Work to complete » Leaving out the images, please reproduce each line below exactly.

Input »
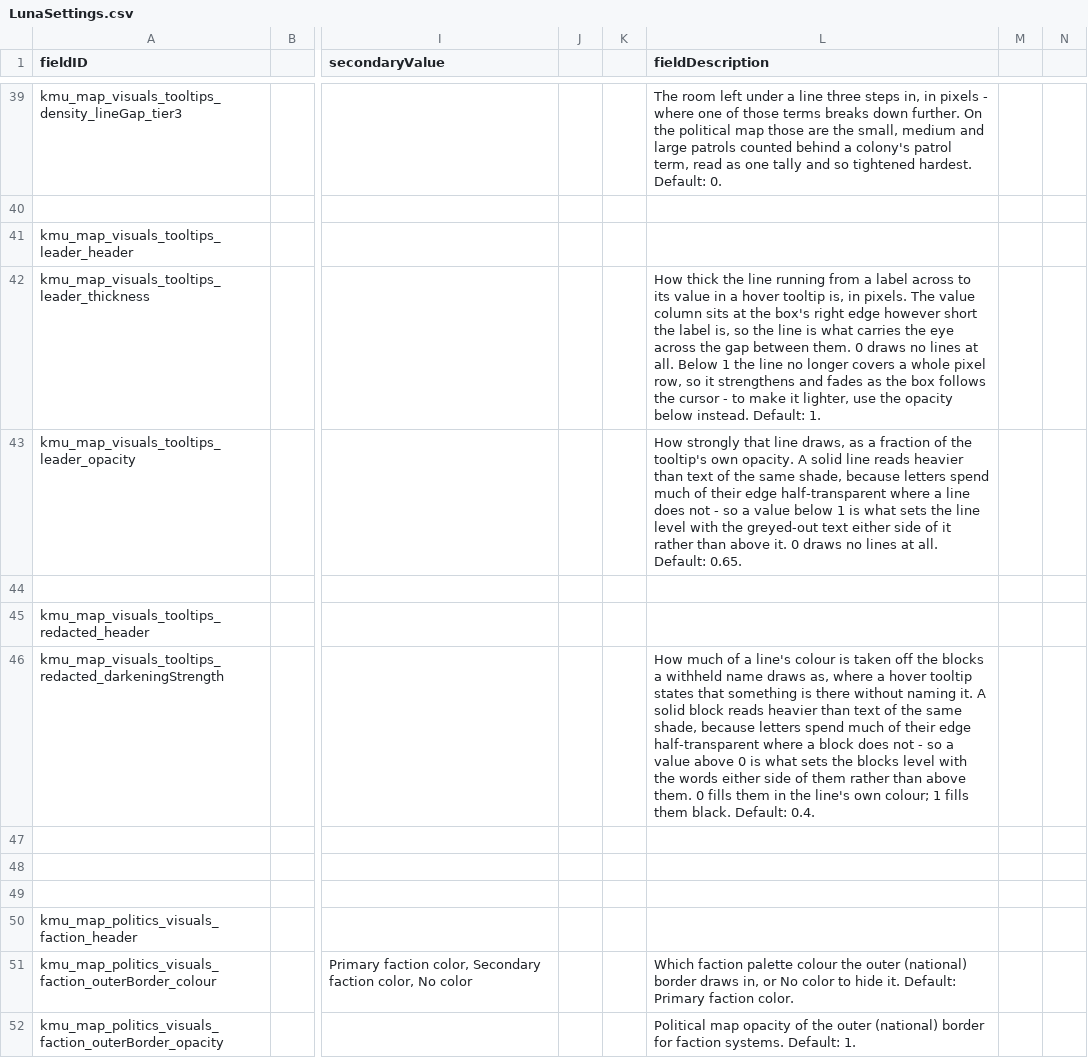
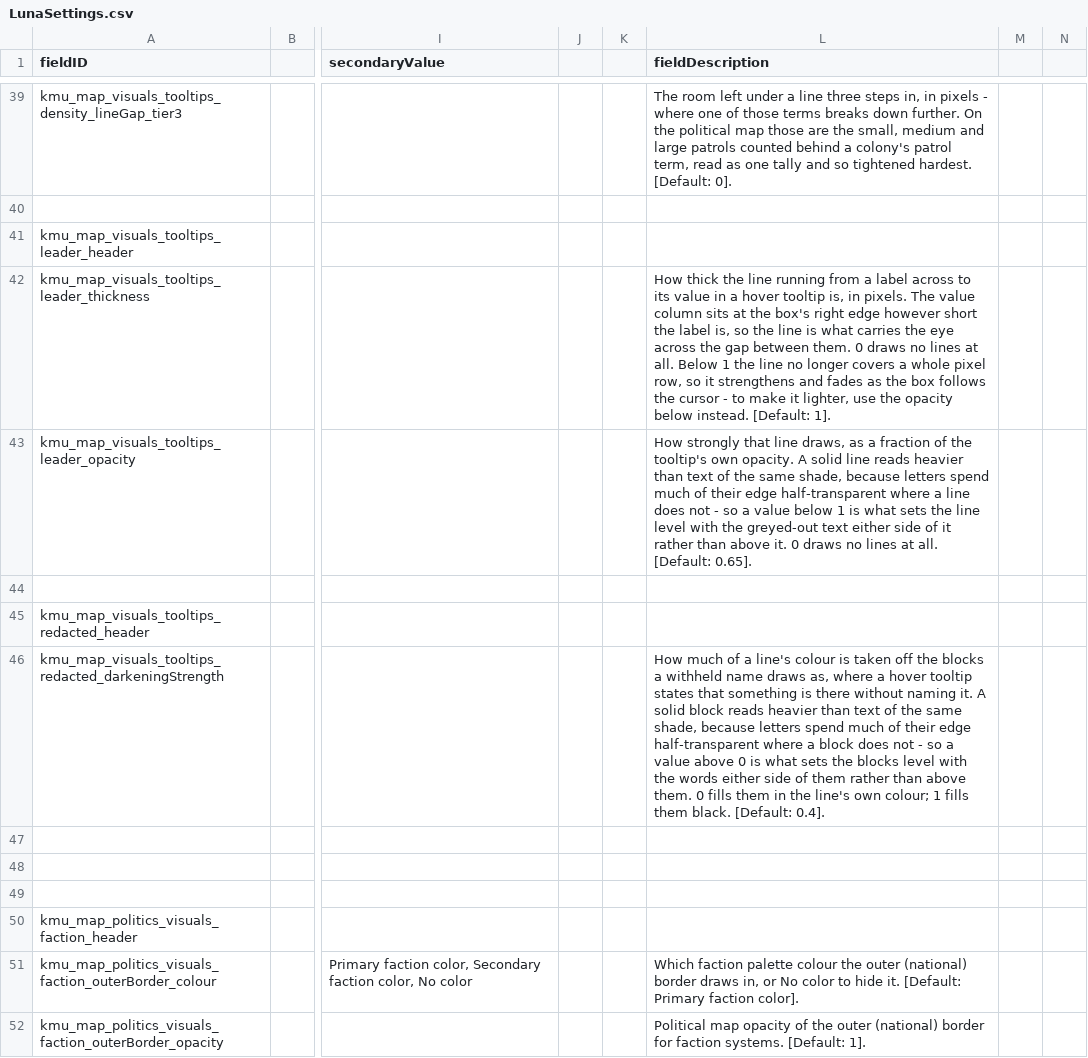
Before and after one commit to Klark-Morrigan/Starsector-Mod-KMU, a CSV file: data/config/LunaSettings.csv, drawn as a sheet; only a part is shown, gaps mark what is left out; the diff covers the shown part only; the diff names each change by its address in the sheet, - before the commit and + after, or states it on an @@ line.

Commit message:
chore: highlight setting defaults

```diff
--- a/data/config/LunaSettings.csv
+++ b/data/config/LunaSettings.csv
-L39 (fieldDescription): …tightened hardest. Default: 0.
+L39 (fieldDescription): …tightened hardest. [Default: 0].
-L42 (fieldDescription): …below instead. Default: 1.
+L42 (fieldDescription): …below instead. [Default: 1].
-L43 (fieldDescription): …at all. Default: 0.65.
+L43 (fieldDescription): …at all. [Default: 0.65].
-L46 (fieldDescription): …them black. Default: 0.4.
+L46 (fieldDescription): …them black. [Default: 0.4].
-L51 (fieldDescription): …hide it. Default: Primary faction color.
+L51 (fieldDescription): …hide it. [Default: Primary faction color].
-L52 (fieldDescription): …faction systems. Default: 1.
+L52 (fieldDescription): …faction systems. [Default: 1].
```
Also changed, not shown: 131 edited cells elsewhere in this file.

Solution for this task »
Before and after one commit to Klark-Morrigan/Starsector-Mod-KMU, a CSV file: data/config/LunaSettings.csv, drawn as a sheet; only a part is shown, gaps mark what is left out; the diff covers the shown part only; the diff names each change by its address in the sheet, - before the commit and + after, or states it on an @@ line.

Commit message:
chore: highlight setting defaults

```diff
--- a/data/config/LunaSettings.csv
+++ b/data/config/LunaSettings.csv
-L39 (fieldDescription): …tightened hardest. Default: 0.
+L39 (fieldDescription): …tightened hardest. [Default: 0].
-L42 (fieldDescription): …below instead. Default: 1.
+L42 (fieldDescription): …below instead. [Default: 1].
-L43 (fieldDescription): …at all. Default: 0.65.
+L43 (fieldDescription): …at all. [Default: 0.65].
-L46 (fieldDescription): …them black. Default: 0.4.
+L46 (fieldDescription): …them black. [Default: 0.4].
-L51 (fieldDescription): …hide it. Default: Primary faction color.
+L51 (fieldDescription): …hide it. [Default: Primary faction color].
-L52 (fieldDescription): …faction systems. Default: 1.
+L52 (fieldDescription): …faction systems. [Default: 1].
```
Also changed, not shown: 131 edited cells elsewhere in this file.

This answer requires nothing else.